ok wandering, i can post this now. i still don't think its postworthy, but at least its not 'fresh'. i dont feel so connected anymore. its not a chunk of my heart anymore. its almost not shayach to me bichlal. G-d knows what will be. (see post about G-d planning as soon as the sabra laughs) p.s. ill prob have to take it down as soon as the mum sees it.
How I Got To The Point in My Life Where I ‘Just Had To Make Aliyah'
I don’t know what ‘enhances one’s candidacy for aliyah services’, but I do know what I feel in my heart.
All my life, I imagined what Israel was like and would dream that one day I, too, would be granted the privilege of walking on its holy, history-drenched soil. A year and a half ago my dream was realized when I stepped off the plane in Ben Gurion airport. I was there to study in a seminary for the year but really, really I was there to spend a year of spending and saving, yelling and telling, touring and exploring, tasting and wasting and LIVING in my land. Yes, Eretz Yisroel is the rightful inheritance of every single Jewish person; and thus the main thing was ‘simply’ to be here.
June came around all too soon, and off we all went. Never to be seen again. Well, not quite. I missed Israel so much, missed the warmth and genuineness of the natives, missed the courage and tenaciousness of the 'settlers', missed the blunt yet kind and caring atmosphere in the buses, shops and waiting rooms, missed the feeling of 'belonging' and most of all, I missed the holiness of the land. I missed walking on the grounds that our forefathers walked on. And thus, I had to come back.
With the help of G-d, I was granted the opportunity to return after that summer, and I have been living here ever since. More than once a day, I mentally (and often verbally, as well) thank G-d for giving me this wonderful, almost unbelievable opportunity: to be living here in Jerusalem. My day consists mainly of volunteering in an outreach center in the Old City and learning Torah in Geula. But of course, every moment and action of my day, whether I am grocery shopping in the famous Machane Yehuda “shuk”, running to catch a bus from the Central Bus Station, admiring and taking pictures of soldiers, struggling to understand the Hebrew radio station or waiting on line in the bank, is so unique and reminds me how grateful I am to be living the ‘Israel life’.
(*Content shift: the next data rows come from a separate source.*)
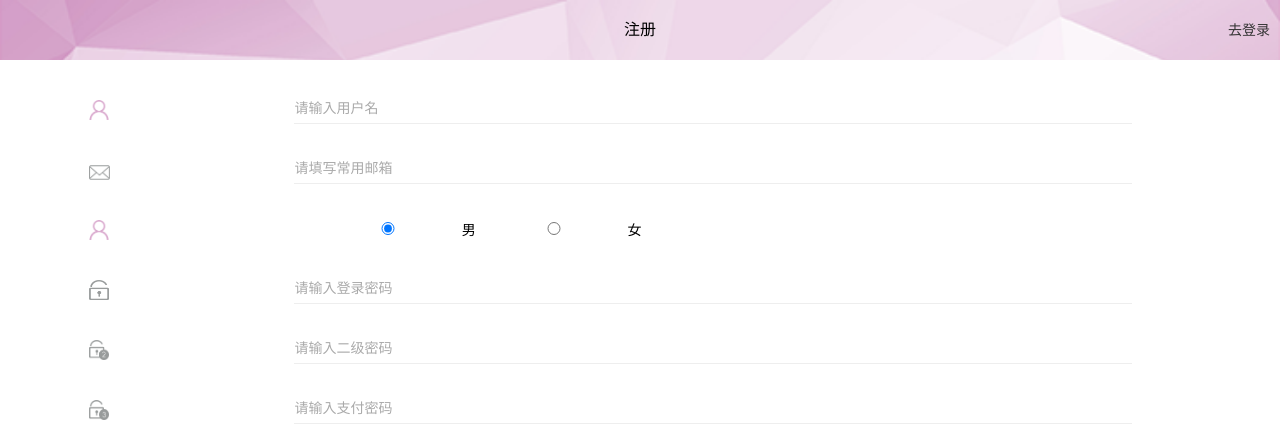
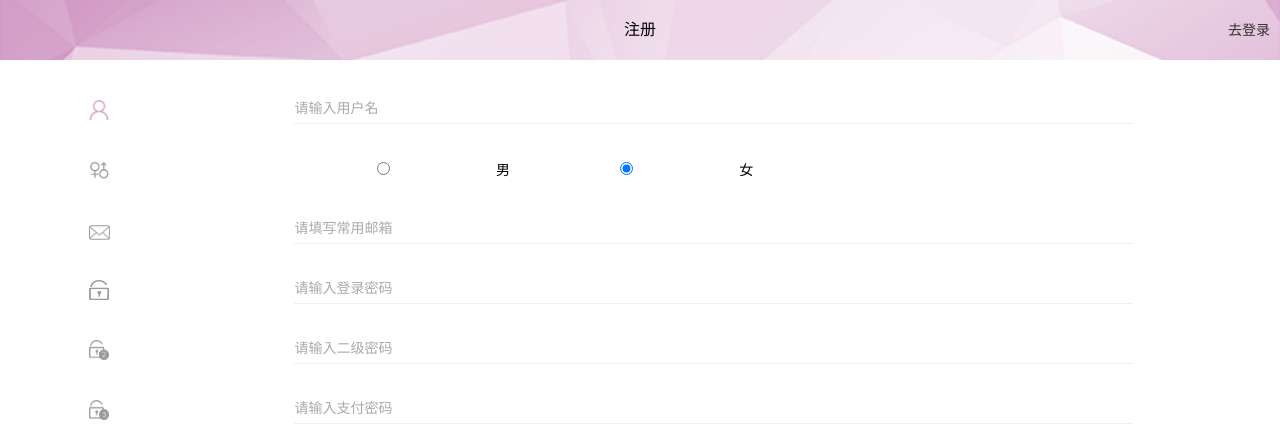
Before and after one commit to jianyufeng/fule_webapp, a PHP site: page /register/register.html in a window 1280 px wide. Shown: the top 443 px of the page. Run offline with PHP 8.4, Linux system fonts and the light colour scheme.

Commit message:
no message

```diff
--- a/register/register.css
+++ b/register/register.css
@@ -53,16 +53,16 @@
   border-bottom: solid 1px #eee;
 }
 .registerInformationBox .contentBox .sexBox {
-  width: 77% ;
+  width: 80% ;
   height: 60px;
   position: absolute;
   top: 10px;
-  left: -15px;
+  /*left: -15px;*/
   text-align: center;
   line-height: 40px;
 }
 .registerInformationBox .contentBox .sexBox input{
-  width: 15%;
+  width: 22%;
   height: auto;
   margin-left: 0px;
   margin-top: -10px;
--- a/register/register.html
+++ b/register/register.html
@@ -37,6 +37,16 @@
                 <input type="text" class="inputbox" id="account" placeholder="请输入用户名" value="">
             </div>
         </div>
+
+        <div class="contentBox">
+            <div class="nameIconBox">
+                <img class="nameIcon" id="sexIcon" alt="性别" src="../resource/images/icon/xingbie_hover.png">
+            </div>
+            <div class="sexBox">
+                <input id="man" type="radio"  name="1" value="1" />男
+                <input id="woman" type="radio" checked="checked" name="1" value="2"/>女
+            </div>
+        </div>
         <div class="contentBox">
             <div class="nameIconBox">
                 <img style="width: 21px;height: 15px" class="nameIcon" id="mailIcon" alt="邮箱" src="../resource/images/icon/email.png">
@@ -45,16 +55,7 @@
                 <input  type="text" class="inputbox" id="mailbox" placeholder="请填写常用邮箱" value="">
             </div>
         </div>
-        <div class="contentBox">
-            <div class="nameIconBox">
-                <img class="nameIcon" id="sexIcon" alt="性别" src="../resource/images/icon/user_head.png">
-            </div>
-            <div class="sexBox">
-                <input id="man" type="radio" checked="checked" name="1" value="1" />男
-                <input id="woman" type="radio"  name="1" value="2"/>女
-                <!--<input id="secret" type="radio"  name="1"/>保密-->
-            </div>
-        </div>
+
         <div class="contentBox">
             <div class="nameIconBox">
                 <img class="nameIcon" alt="登录密码" id="passwordIcon" src="../resource/images/icon/password_head.png">
--- a/register/registerController.js
+++ b/register/registerController.js
@@ -460,6 +460,7 @@ console.log(data);
         $('#nameIcon').attr("src", "../resource/images/icon/user_headhover.png");
     });
 
+
     $('#mailbox').focus(function () {
         $('#mailIcon').attr("src", "../resource/images/icon/email_hover.png");
     });
```
Also changed, not shown: resource/images/icon/xingbie.png (added), resource/images/icon/xingbie_hover.png (added).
Many people ask me how it is that I am 'not scared to live in Israel'. I don't understand the question. Is G-d found any less, as it were, in His Home and Capital than the rest of the world? The Torah states that Eretz Yisroel is a land on which "…. tamid einei hashem elokeicha bah, mei’reishis ha’shanah v'ad acharis ha’shanah" ("the eyes of Hashem are continuously on it, from the beginning of the year until the end of the year"). Furthermore, if my people are suffering so much here, in the land that G-d gave us as a gift and an inheritance, how can I sit contentedly across the world? By being here, I show the Jews here that I am with them, that I believe as they do and I support them every step of the way. There is nothing that brings me greater satisfaction than the smiles of relief and gratitude that appear on the faces of Jews living all over Israel, when they hear that there is no place in America I would choose over their yishuv or city: be it Chevron, Netanya, Bat Ayin,Tel Aviv or Metula. It is a tremendous mitzvah and zechut to be here.
Yet, all this time it's a bit of a contradiction; I live here but I am still an American citizen. All my family is back in the States, I'm struggling with the language and I'm not making any money! Thus, the next step is to make aliyah. I need to be grounded here; not one foot here and one foot there. I need to be stable so I can start a family here and be here forever. I need to know that I am in Israel for ‘good’.
Please help me live in the place where I know I belong.